When I first began writing fiction, I knew I would need handy resources. Writer’s Digest released Careers for Your Characters by Raymond Obstfeld and Franz Neumann a number of years ago. It’s one of the first books I purchased for my library. The volume covers 101 professions providing good information on common careers and some not so common ones. It’s has helped me better define some of my characters. Unfortunately, it doesn’t provide information on jewelry design and gemology. So it’s time to punt.

I started with pulling information from my college geology classes and labs. What equipment did I need for my hero? What would he have in his kit? Would he do some prospecting on his own? What is the process for filing a claim?
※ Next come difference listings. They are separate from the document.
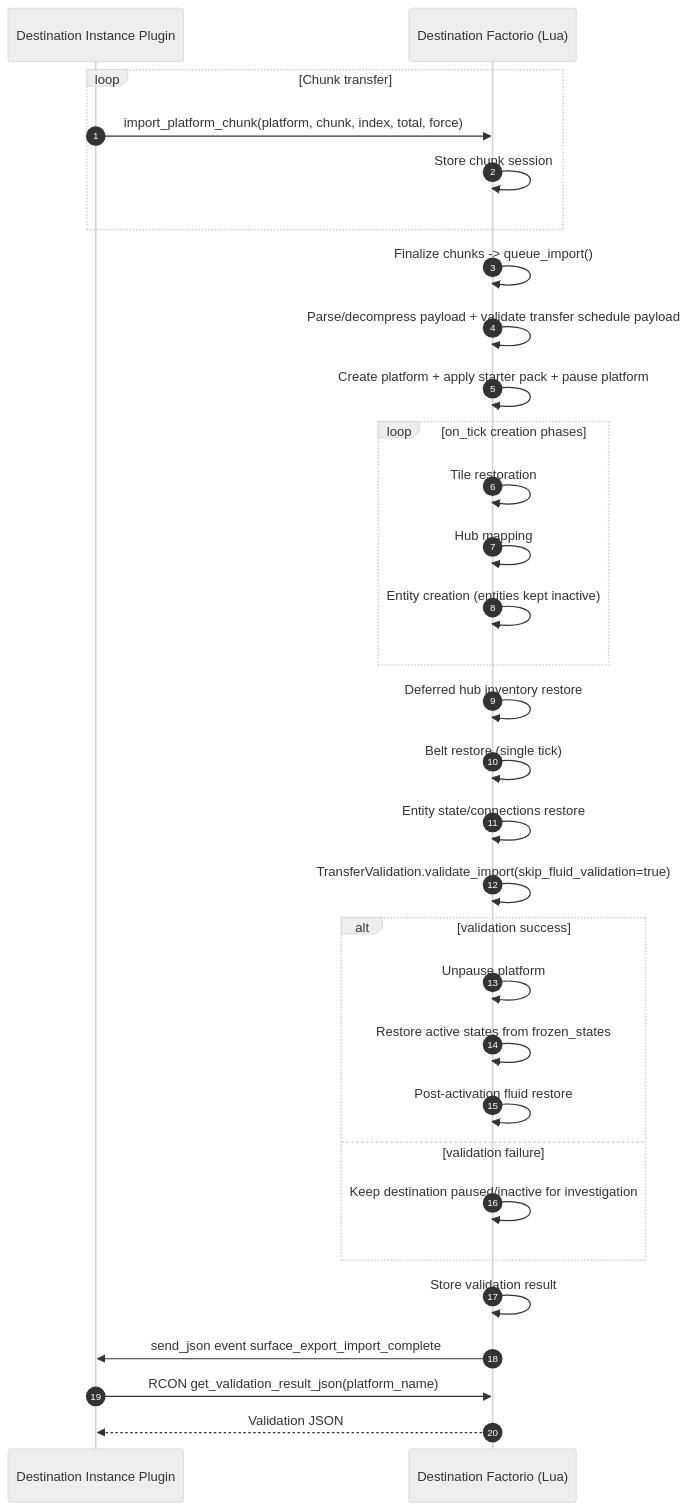
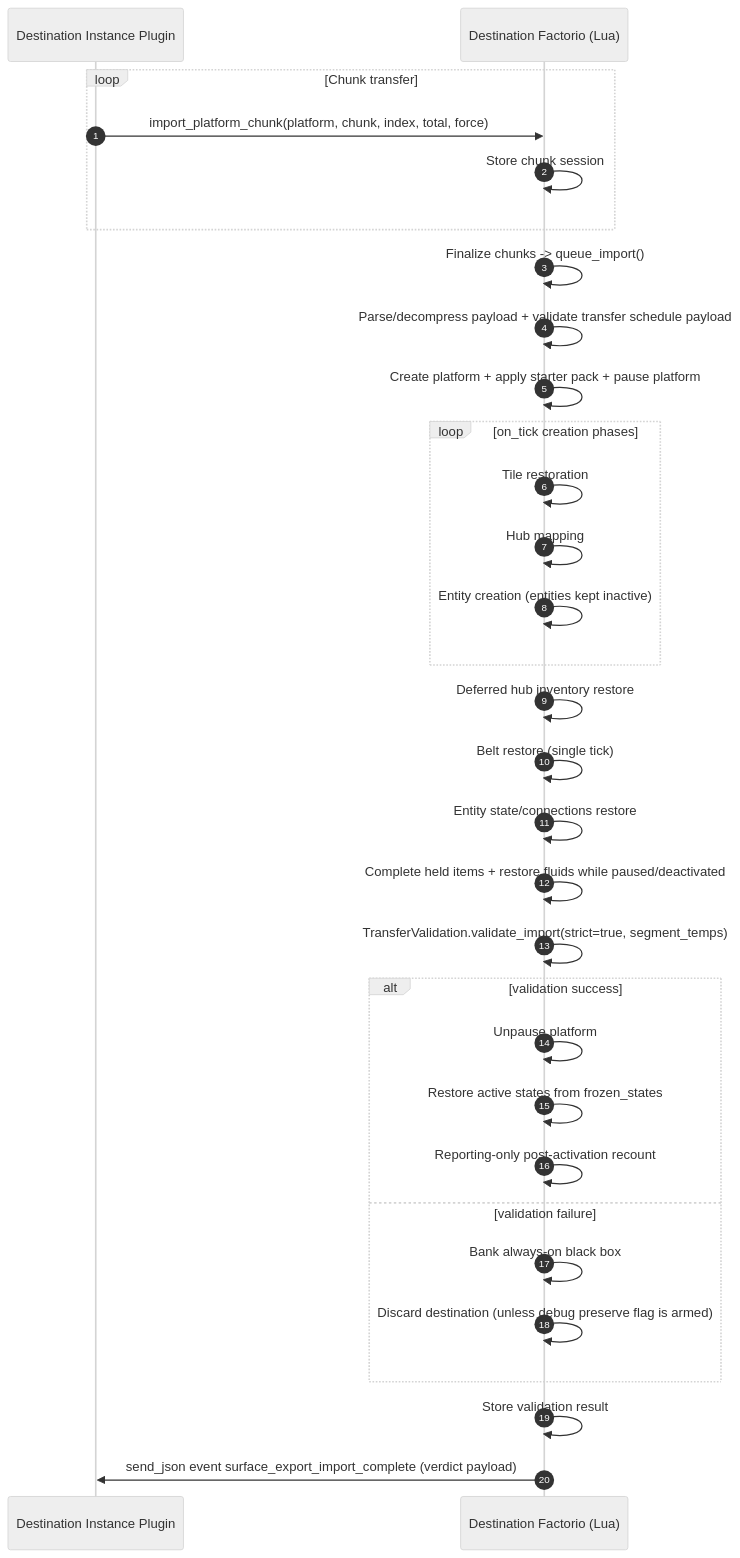
The third of 3 diagrams in docs/TRANSFER_WORKFLOW_GUIDE.md (solarcloud7/clusterio-surface-export), drawn with Mermaid (neutral theme) before and after one commit. The commit also changed other lines of this file and 62 other files, not shown here.

First line of the commit message:
Fix composite transfer validation verdict (#76)

````diff
--- a/docs/TRANSFER_WORKFLOW_GUIDE.md
+++ b/docs/TRANSFER_WORKFLOW_GUIDE.md
@@ -91,39 +91,39 @@
 ```mermaid
 sequenceDiagram
 autonumber
 participant DI as Destination Instance Plugin
 participant DF as Destination Factorio (Lua)
 
 loop Chunk transfer
   DI->>DF: import_platform_chunk(platform, chunk, index, total, force)
   DF->>DF: Store chunk session
 end
 
 DF->>DF: Finalize chunks -> queue_import()
 DF->>DF: Parse/decompress payload + validate transfer schedule payload
 DF->>DF: Create platform + apply starter pack + pause platform
 
 loop on_tick creation phases
   DF->>DF: Tile restoration
   DF->>DF: Hub mapping
   DF->>DF: Entity creation (entities kept inactive)
 end
 
 DF->>DF: Deferred hub inventory restore
 DF->>DF: Belt restore (single tick)
 DF->>DF: Entity state/connections restore
-DF->>DF: TransferValidation.validate_import(skip_fluid_validation=true)
+DF->>DF: Complete held items + restore fluids while paused/deactivated
+DF->>DF: TransferValidation.validate_import(strict=true, segment_temps)
 
 alt validation success
   DF->>DF: Unpause platform
   DF->>DF: Restore active states from frozen_states
-  DF->>DF: Post-activation fluid restore
+  DF->>DF: Reporting-only post-activation recount
 else validation failure
-  DF->>DF: Keep destination paused/inactive for investigation
+  DF->>DF: Bank always-on black box
+  DF->>DF: Discard destination (unless debug preserve flag is armed)
 end
 
 DF->>DF: Store validation result
-DF->>DI: send_json event surface_export_import_complete
-DI->>DF: RCON get_validation_result_json(platform_name)
-DF-->>DI: Validation JSON
+DF->>DI: send_json event surface_export_import_complete (verdict payload)
 ```
````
And as the writer, what did I need to learn to create this character?

My local Barnes and Noble Booksellers provided a number of books for my research. Tom Jackson’s What’s that ROCK or MINERAL? guided me in rock and mineral identification. Smithsonian Nature Guide Rocks and Minerals by Ronald Louis Bonewitz provided information on gem properties and locations. Gemstone Settings by Anastasia Young gave me insight on the types of settings and lingo. I began comparing some of my personal jewelry with the designs in the book so that I could describe the various pieces in my hero’s line.

I then hit the internet to learn what gems one could find in Colorado. I also found fee sights where I could go to pan for gold and sluice for gems and minerals. I may need to make a trip to the state to put my book knowledge to work so that I can accurately describe the panning process.

What do I hope to gain from this research? I will be able to create more dynamic characters, settings and description. And in turn I will hopefully give the reader a really great story.


Check It Out

Outtakes 230

Check It Out

by Cait Collins

I was rather upset by a comment made the other day regarding writers who do not check their facts. I was purchasing a number of books and magazines on gems, minerals, and jewelry making for more information on the career of one of my characters. The clerk commented I must be really into rocks and jewelry. I explained I was doing some research for my new book. Her response was “Thank you. I do some editing and I can’t believe how many writers expect the editor to do the fact-checking.”

Really? I can’t believe writers would put something on paper and not check the facts. I prefer to think that we take the time to learn what we don’t know. For example, would anyone start a story about a doctor and not know the basics of education, office set up and regulations regarding the practice of medicine? Would we be willing to tarnish our reputation just to get the book finished?

We are responsible for what we put on paper. I have a situation in a novel regarding the purchase of several tracts of land with the stipulation the former owners could buy the land back in five years. Only the buy-back did not include the water and mineral rights. Was this possible? Absolutely. How did I learn about this? Book and on-line research combined with discussions with experts in the field. And with on-line resources, it’s easy to do the research.

While we have more up-to-date information at hand, I still prefer books. I purchased a detailed book on gems, cuts, faceting, settings, and designs. While I have done some rock collecting and panning, I need details so that my character is real.

I also believe in experience. Writing a western? Go west. Sign on as a ranch hand, and if you don’t ride a horse, learn. Pick up the cowboy lingo.

Find a fee site and learn to pan for gold. (You get to keep what you find.)

Is your hero a rock climber? Find a beginner’s location and scale the cliff. Become familiar with the rigging and terminology.

Proper research builds better settings, richer dialog, and more exciting characters. By paying attention to details, we portray ourselves as true professionals who take responsibility for the words we put on the page. We make the editor’s job easier and we reduce the amount of editing needed to make a project press-ready. Good research permits the author to put one project to be and start a new work.